- WHAT YOU HAVE TO DO -
Only the lines containing "border" belong in the answer; find them in the material below.

- PROVIDED INFORMATION -
★ ★ ★
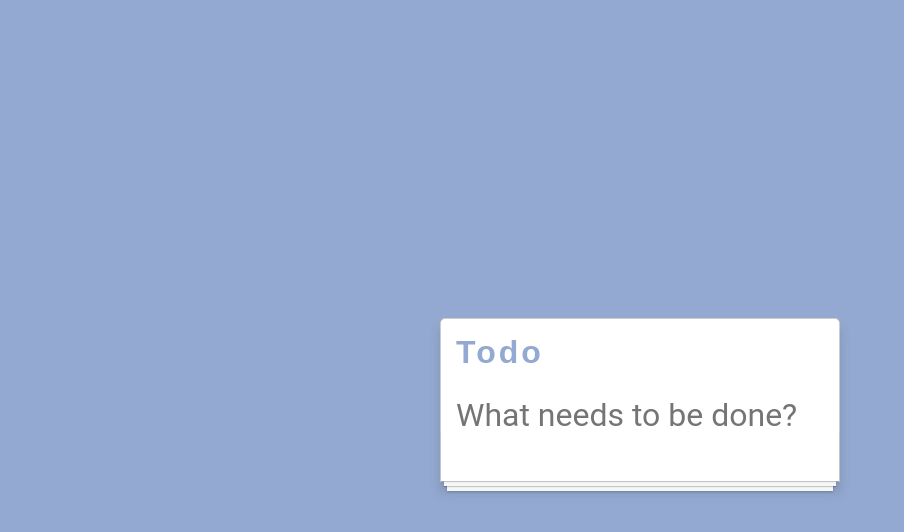
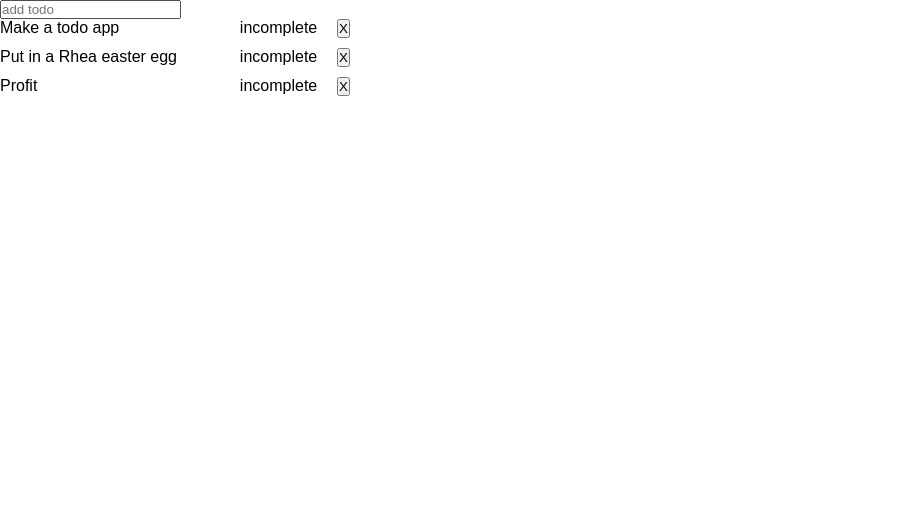
Before and after one commit to Kandy-Peter/react-todo, a React (Create React App) app: page / in a window 1280 px wide. Shown: the top 532 px of the page, without its empty margins (0-904 px from the left). Built offline with nearby package versions, Linux system fonts and the light colour scheme.

Commit message:
set-up todo fucntionality

```diff
--- a/src/components/TodoList.js
+++ b/src/components/TodoList.js
@@ -1,108 +1,71 @@
-import React, { useEffect, useState } from 'react';
+import React, {useState} from 'react';
+import { Todolist, Form } from './todo'
 
-const TodoApp = () => {
+const TodoList = () => {
 	const [state, setState] = useState({
-		text: '',
+		nextId: 3,
+		todos: [
+			{
+			  id: 0,
+			  todoText: 'Make a todo app',
+			  completed: false
+			}, {
+			  id: 1,
+			  todoText: 'Put in a Rhea easter egg',
+			  completed: false
+			}, {
+			  id: 2,
+			  todoText: 'Profit',
+			  completed: false
+			},
+		  ]
+
 	})
-	const [data, setData] = useState([]);
 
-	useEffect(() => {
-		const json = localStorage.getItem("todos");
-		const loadTodos = JSON.parse(json);
-		if(loadTodos) {
-			setData(loadTodos);
-		}
-	}, []);
-
-	useEffect(() => {
-		const json = JSON.stringify(data);
-		localStorage.setItem("todos", json);
-	}, [data])
-
-	const toggleNote = (id) => {
-		const newData = [...data].map((item) => {
-			if(item.id === id) {
-				item.complete = !item.complete;
-			}
-			return item;
-		})
-		setData(newData);
+	const createTodo = newTodo => {
+		console.log(newTodo);
+		let todo = {id: [state.nextId], todoText: newTodo, completed: false};
+		let todos = [...state.todos, todo];
+		let nextId = state.nextId + 1;
+		setState({todos, nextId});
 	  }
 
-	const updateNote = (i, props) => {
-		const newData = data.slice();
-		newData[i] = Object.assign({}, newData[i], props);
-		setData({ newData });
+	const deleteTodo = id => {
+		let todos = state.todos.filter(todo => (
+		  todo.id !== id
+		));
+		setState({todos});
 	  }
 
-	const deleteNote = (i) => {
-		const newData = data.slice();
-		newData.splice(i, 1);
-		setData({ newData });
+	const  toggleTodoCompletion = id => {
+		let todos = state.todos.map(todo => (
+		  (todo.id === id)
+		  ? {...todo, completed: !todo.completed}
+		  : todo
+		));
+		setState({todos});
 	  }
 
-	const addNewNote = () => {
-		const note = {
-			id: data.length,
-			text: state.text,
-			editing: false,
-			complete: false
+	const  editTodo = (id, newText) => {
+		let todos = state.todos.map(todo => (
+		  (todo.id === id)
+		  ? {...todo, todoText: newText}
+		  : todo
+		));
+		setState({todos});
 	  }
 
-		const newData = data.slice();
-		newData.push(note);
-		setState({ text: ''})
-		setData(newData);
-	}
-	const { text } = state;
-
 		return (
-		<div className="todoApp">
-				<h2>Todo</h2>
-				<input
-				type="text"
-				placeholder="What needs to be done?"
-				value={text}
-				onChange={ event => setState({ text: event.target.value })}
-				onKeyPress={ event => event.key === 'Enter' && addNewNote() }
+		  <div className="todolist">
+			<Form createTodo={createTodo} />
+			<Todolist
+			  todos={state.todos}
+			  deleteTodo={deleteTodo}
+			  toggleTodoCompletion={toggleTodoCompletion}
+			  editTodo={editTodo}
 			/>
-				<ul className="todoApp__list">
-				{
-						data.map( (note) => (
-						<li key={note.id} className="animated fadeInDown">
-								<label>
-								<input type="checkbox"
-										checked={note.complete}
-										onChange={()=>toggleNote(data.id)}
-								/>
-								<i className="fa fa-square-o">X</i><i className="fa fa-check-square-o">0</i>
-								</label>
-								{
-								note.editing && !note.complete ?
-								<input type="text" value={note.text} name = {note.text}
-										onChange={e => updateNote(data.id, { text: e.target.value })}
-										onBlur={e => updateNote(data.id, { editing: false })}
-										autoFocus
-								/>:
-								<span className={note.complete ? 'complete' : ''}
-										onClick={e => updateNote(data.id, { editing: true })}>
-										{note.text}
-								</span>
-								}
-								<span className="delete" onClick={()=>deleteNote(data.id)}>X</span>
-						</li>
-						))
-				}
-				</ul>
-				{
-				data.length &&
-				<div className="todoApp__toolbar">
-						<div className="todoApp__toolbar-clear" onClick={ ()=>setState({ data: [] })}>Clear All</div>
 		  </div>
+		);
 }
 
-		</div>
-	)
-}
-
-export default TodoApp;
+export default TodoList;
--- /dev/null
+++ b/src/components/todo.js
@@ -0,0 +1,94 @@
+function Form({createTodo}) {
+
+	function handleSubmit(e) {
+	  e.preventDefault();
+	  createTodo(e.target.inputText.value);
+	  e.target.inputText.value = '';
+	}
+
+	return (
+	  <form
+		onSubmit={handleSubmit}
+	  >
+		<input
+		  type="text"
+		  className="inputText"
+		  name="inputText"
+		  placeholder="add todo"
+		/>
+	  </form>
+	);
+}
+
+function Todo({id, todoText, completed, deleteTodo, toggleTodoCompletion, editTodo}) {
+
+function handleDelete(e) {
+	deleteTodo(id);
+}
+
+function handleToggle(e) {
+	toggleTodoCompletion(id);
+}
+
+function handleEdit(e) {
+	editTodo(id, e.target.value)
+}
+
+return (
+	<li
+	style={{
+		width: '350px',
+		margin: '0 0 10px 0',
+		display: 'flex',
+		justifyContent: 'space-between'
+	}}
+	>
+	<form
+		onSubmit={
+		e => {
+			e.preventDefault();
+			e.target.todoText.blur();
+		}
+		}
+	>
+		<input
+		type="text"
+		className="todoText"
+		name="todoText"
+		value={todoText}
+		style={{
+			width: '220px',
+			border: '0',
+			outline: '0',
+			fontSize: '16px'
+		}}
+		onChange={handleEdit}
+		/>
+	</form>
+	<p onClick={handleToggle}>{completed ? 'completed' : 'incomplete'}</p>
+	<button onClick={handleDelete}>X</button>
+	</li>
+);
+}
+
+function Todolist({todos, deleteTodo, toggleTodoCompletion, editTodo}) {
+return (
+	<ul
+	style={{
+		padding: '0'
+	}}
+	>
+	{todos.map(todo => (
+		<Todo
+		key={todo.id}
+		{...todo}
+		deleteTodo={deleteTodo}
+		toggleTodoCompletion={toggleTodoCompletion}
+		editTodo={editTodo}
+		/>
+		))}
+	</ul>
+);
+}
+
+export { Todolist, Form, Todo };
--- a/src/styles/todo.scss
+++ b/src/styles/todo.scss
@@ -1,155 +1,12 @@
-$primary-color: #93A9D1;
-
-body, html {
-  height: 100%;
+* {
+  box-sizing: border-box;
+  margin: 0;
 }
 
 body {
-  background: $primary-color;
-  display: flex;
-  justify-content: center;
-  align-items: center;
-  color: #fff;
-  font-size: 32px;
-  font-family: 'cwTeXHei';
+  font-family: sans-serif;
 }
 
-
-
-.todoApp {
-  width: 400px;
-  background: #fff;
-  border: 1px solid #ccc;
-  transition: all .5s;
-  box-shadow: 0px 10px 11px 0px rgba(64, 64, 64, .2);
-  position: relative;
-  border-top-left-radius: 5px;
-  border-top-right-radius: 5px;
-
-  &::before {
-    content: '';
-    position: absolute;
-    right: 0;
-    bottom: 0;
-    left: 0;
-    height: 50px;
-    overflow: hidden;
-    box-shadow: 0 1px 1px rgba(0, 0, 0, 0.2), 0 8px 0 -3px #f6f6f6, 0 9px 1px -3px rgba(0, 0, 0, 0.2), 0 16px 0 -6px #f6f6f6, 0 17px 2px -6px rgba(0, 0, 0, 0.2);
-  }
-
-  h2 {
-    color: $primary-color;
-    font-family: 'Anton', sans-serif;
-    font-size: 32px;
-    letter-spacing: 3px;
-    margin: 15px;
-  }
-
-  input[type="text"] {
-    width: 100%;
-    border: none;
-    font-family: 'Roboto', sans-serif;
-    font-size: 32px;
-    outline: none;
-    padding: 10px 15px;
-    box-sizing: border-box;
-  }
-
-  &__toolbar {
-    position: relative;
-    &__filter {
-      color: #ccc;
-      font-size: 16px;
-      padding: 10px;
-      font-family: 'Roboto', sans-serif;
-
-      span {
-        margin-left: 5px;
-        cursor: pointer;
-        padding: 2px;
-        box-sizing: border-box;
-        text-transform: capitalize;
-
-        &:hover, &.active {
-          border: 1px solid #ccc;
-        }
-      }
-    }
-
-    &-clear {
-      position: absolute;
-      right: 12px;
-      top: 12px;
-      z-index: 5;
-      color: #111;
-      font-size: 18px;
-      font-family: "roboto";
-      cursor: pointer;
-    }
-  }
-
-  &__list {
-    font-family: 'Roboto', sans-serif;
-    color: #111;
-
-    li {
-      padding: 10px 15px;
-      font-size: 25px;
-      animation-duration: .3s;
-
-      i {
-        cursor: pointer;
-      }
-
-      input[type="checkbox"] {
-        display: block;
-      }
-
-      input[type="checkbox"] ~ i.fa.fa-square-o{
-          color: #c8c8c8;
-          display: inline;
-      }
-      input[type="checkbox"] ~ i.fa.fa-check-square-o,
-      input[type="checkbox"]:checked ~ i.fa.fa-square-o{
-          display: none;
-      }
-      input[type="checkbox"]:checked ~ i.fa.fa-check-square-o{
-          color: $primary-color;
-          display: inline;
-      }
-
-      input[type="text"]{
-        width: calc(100% - 50px);
-        font-size: 25px;
-      }
-
-      span {
-        margin-left: 10px;
-        &.complete {
-          color: #ccc;
-          text-decoration: line-through;
-        }
-      }
-
-      .delete {
-        display: none;
-        float: right;
-        color: #dd4124;
-        cursor: pointer;
-        font-size: 20px;
-        line-height: 25px;
-        font-weight: bold;
-      }
-
-      &:hover {
-        input[type="checkbox"] ~ i.fa {
-          color: $primary-color;
-        }
-
-        .delete {
-          display: inline-block;
-        }
-      }
-    }
-  }
+.todoText:focus {
+  background: yellow;
 }
```
Lines whose indentation alone changed are shown as unchanged.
★ ★ ★
- SOLUTION TO THE EXERCISE -
+			border: '0',
+  box-sizing: border-box;
-  border: 1px solid #ccc;
-  border-top-left-radius: 5px;
-  border-top-right-radius: 5px;
-    border: none;
-    box-sizing: border-box;
-        box-sizing: border-box;
-          border: 1px solid #ccc;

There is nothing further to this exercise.